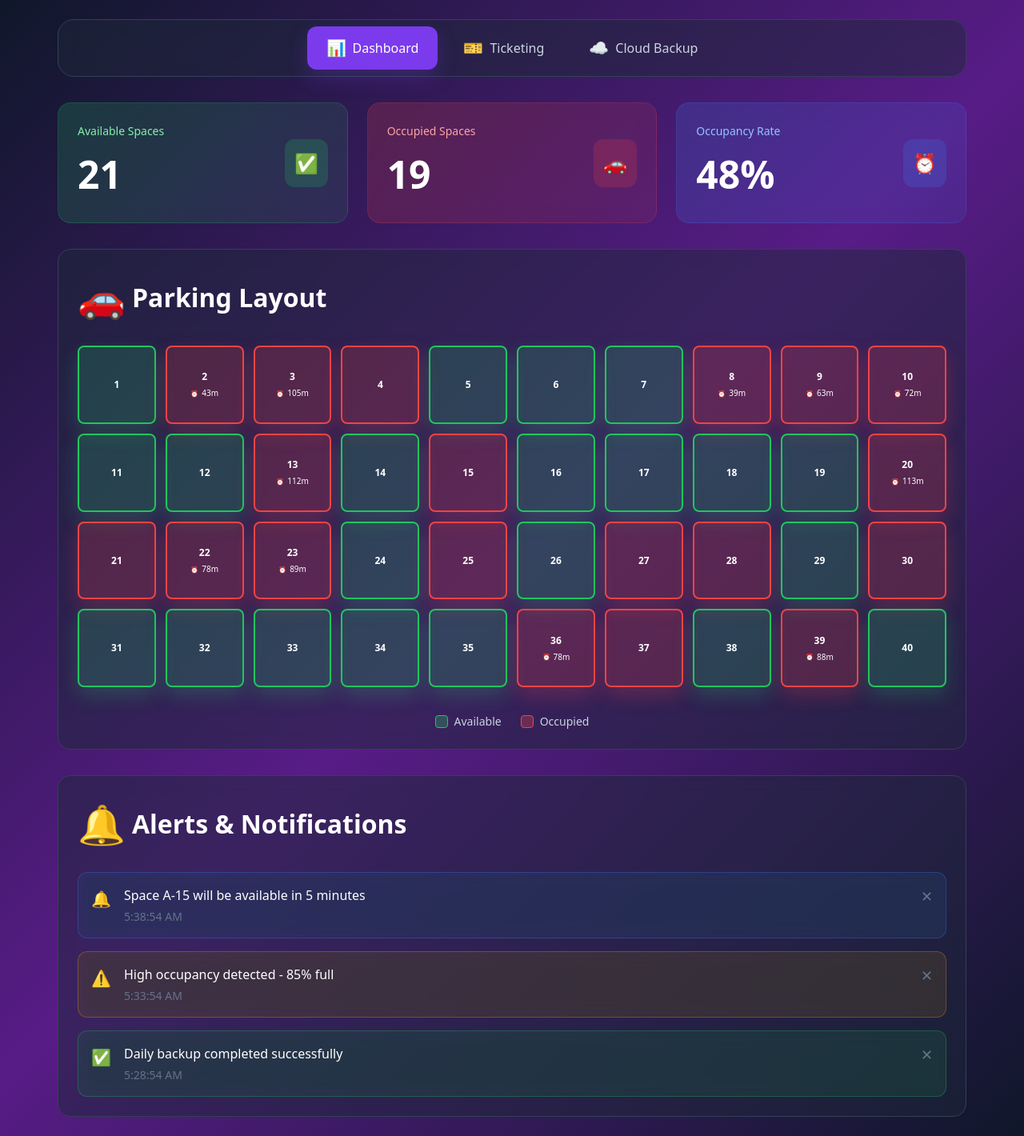
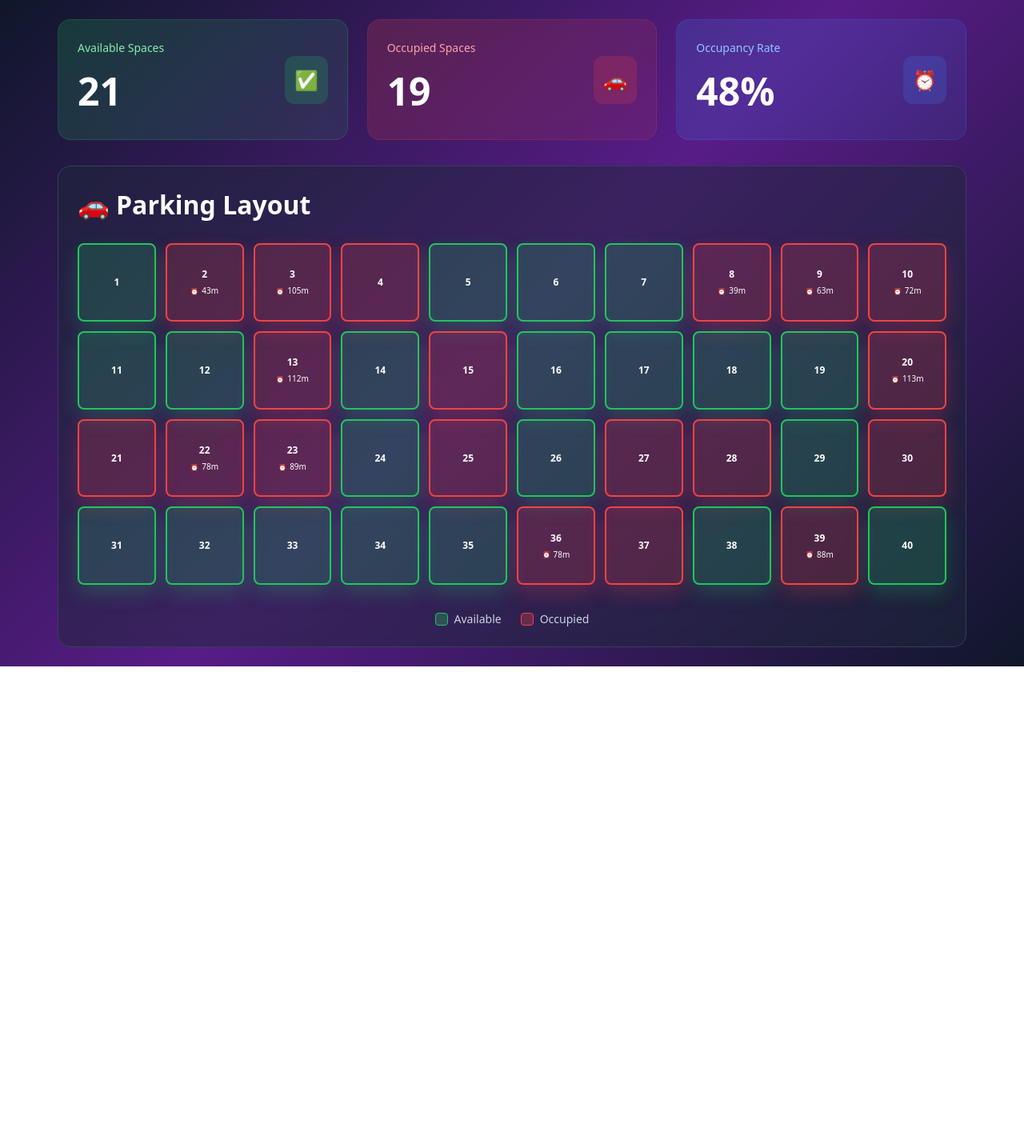
Before and after one commit to nishantpandey2003/park-vista-ui-hub, a React (Vite) app: page / in a window 1280 px wide. Shown: the whole page at 80% size. After the commit the page ends 833 px from the top, so only its background shows below. Built offline with nearby package versions, Linux system fonts and the light colour scheme.

Commit message:
Refactor: Remove tabs and convert to React JSX, HTML, CSS
Converted the dashboard to React JSX, HTML, and CSS, removing the tab navigation and associated components.

```diff
--- a/src/pages/Index.jsx
+++ b/src/pages/Index.jsx
@@ -1,15 +1,10 @@
 
 import { useState } from 'react';
 import { ParkingGrid } from '../components/parking/ParkingGrid.jsx';
-import { AlertSystem } from '../components/parking/AlertSystem.jsx';
-import { TicketingSystem } from '../components/parking/TicketingSystem.jsx';
-import { CloudBackup } from '../components/parking/CloudBackup.jsx';
 import { StatsOverview } from '../components/parking/StatsOverview.jsx';
-import { Navigation } from '../components/parking/Navigation.jsx';
 import './Index.css';
 
 const Index = () => {
-  const [activeTab, setActiveTab] = useState('dashboard');
   const [parkingSpaces] = useState(() => {
     // Generate 40 parking spaces with random occupancy
     return Array.from({ length: 40 }, (_, i) => ({
@@ -25,10 +20,6 @@ const Index = () => {
   return (
     <div className="main-container">
       <div className="container">
-        <Navigation activeTab={activeTab} onTabChange={setActiveTab} />
-
-        <div className="main-content">
-          {activeTab === 'dashboard' && (
         <div className="dashboard-content">
           <StatsOverview
             totalSpaces={parkingSpaces.length}
@@ -36,13 +27,6 @@ const Index = () => {
             availableSpaces={availableSpaces}
           />
           <ParkingGrid spaces={parkingSpaces} />
-              <AlertSystem />
-            </div>
-          )}
-
-          {activeTab === 'ticketing' && <TicketingSystem />}
-
-          {activeTab === 'backup' && <CloudBackup />}
         </div>
       </div>
     </div>
```
Lines whose indentation alone changed are shown as unchanged.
◇ ◇ ◇
- [EXERCISE OBJECTIVE] Please set the records down again exactly as written. The pictures should not be included.

- [EXPECTED ANSWER]
Before and after one commit to nishantpandey2003/park-vista-ui-hub, a React (Vite) app: page / in a window 1280 px wide. Shown: the whole page at 80% size. After the commit the page ends 833 px from the top, so only its background shows below. Built offline with nearby package versions, Linux system fonts and the light colour scheme.

Commit message:
Refactor: Remove tabs and convert to React JSX, HTML, CSS
Converted the dashboard to React JSX, HTML, and CSS, removing the tab navigation and associated components.

```diff
--- a/src/pages/Index.jsx
+++ b/src/pages/Index.jsx
@@ -1,15 +1,10 @@
 
 import { useState } from 'react';
 import { ParkingGrid } from '../components/parking/ParkingGrid.jsx';
-import { AlertSystem } from '../components/parking/AlertSystem.jsx';
-import { TicketingSystem } from '../components/parking/TicketingSystem.jsx';
-import { CloudBackup } from '../components/parking/CloudBackup.jsx';
 import { StatsOverview } from '../components/parking/StatsOverview.jsx';
-import { Navigation } from '../components/parking/Navigation.jsx';
 import './Index.css';
 
 const Index = () => {
-  const [activeTab, setActiveTab] = useState('dashboard');
   const [parkingSpaces] = useState(() => {
     // Generate 40 parking spaces with random occupancy
     return Array.from({ length: 40 }, (_, i) => ({
@@ -25,10 +20,6 @@ const Index = () => {
   return (
     <div className="main-container">
       <div className="container">
-        <Navigation activeTab={activeTab} onTabChange={setActiveTab} />
-
-        <div className="main-content">
-          {activeTab === 'dashboard' && (
         <div className="dashboard-content">
           <StatsOverview
             totalSpaces={parkingSpaces.length}
@@ -36,13 +27,6 @@ const Index = () => {
             availableSpaces={availableSpaces}
           />
           <ParkingGrid spaces={parkingSpaces} />
-              <AlertSystem />
-            </div>
-          )}
-
-          {activeTab === 'ticketing' && <TicketingSystem />}
-
-          {activeTab === 'backup' && <CloudBackup />}
         </div>
       </div>
     </div>
```
Lines whose indentation alone changed are shown as unchanged.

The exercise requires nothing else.